_MATERIAL FOR THE TASK_:
━━━━━━━━━━━━━━━━━━━━

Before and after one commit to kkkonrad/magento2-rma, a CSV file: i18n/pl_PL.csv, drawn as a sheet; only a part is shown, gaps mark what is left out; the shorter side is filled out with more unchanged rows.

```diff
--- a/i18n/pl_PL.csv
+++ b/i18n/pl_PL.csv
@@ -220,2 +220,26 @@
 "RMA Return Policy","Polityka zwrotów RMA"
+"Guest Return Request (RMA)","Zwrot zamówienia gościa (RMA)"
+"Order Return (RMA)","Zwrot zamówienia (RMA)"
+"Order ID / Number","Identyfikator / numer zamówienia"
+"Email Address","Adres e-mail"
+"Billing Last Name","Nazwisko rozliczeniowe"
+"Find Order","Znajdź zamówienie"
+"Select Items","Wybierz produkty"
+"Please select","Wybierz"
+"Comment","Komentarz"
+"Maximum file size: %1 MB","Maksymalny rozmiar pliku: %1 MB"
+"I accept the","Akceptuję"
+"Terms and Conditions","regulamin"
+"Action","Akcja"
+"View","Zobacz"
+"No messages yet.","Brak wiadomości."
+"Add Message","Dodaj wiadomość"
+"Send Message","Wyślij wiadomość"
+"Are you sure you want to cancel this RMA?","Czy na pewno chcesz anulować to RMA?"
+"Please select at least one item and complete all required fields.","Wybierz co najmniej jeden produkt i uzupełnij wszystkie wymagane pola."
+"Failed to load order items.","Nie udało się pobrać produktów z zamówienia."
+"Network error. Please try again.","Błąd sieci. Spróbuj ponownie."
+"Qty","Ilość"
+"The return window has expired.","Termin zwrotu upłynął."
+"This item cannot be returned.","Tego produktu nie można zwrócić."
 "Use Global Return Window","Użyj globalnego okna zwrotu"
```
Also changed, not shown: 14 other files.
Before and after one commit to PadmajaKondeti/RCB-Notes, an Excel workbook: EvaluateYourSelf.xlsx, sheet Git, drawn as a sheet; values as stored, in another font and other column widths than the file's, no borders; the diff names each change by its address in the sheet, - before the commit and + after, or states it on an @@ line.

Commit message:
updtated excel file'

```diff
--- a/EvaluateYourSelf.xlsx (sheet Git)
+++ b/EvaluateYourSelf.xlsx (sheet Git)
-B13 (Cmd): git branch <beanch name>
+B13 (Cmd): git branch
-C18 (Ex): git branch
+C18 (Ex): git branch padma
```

━━━━━━━━━━━━━━━━━━━━

_HOW TO COMPLETE THIS TASK_:
Scan the lines above for "wiadomość" and state how many match, nothing more.

_RESULT FOR THIS EXERCISE_:
2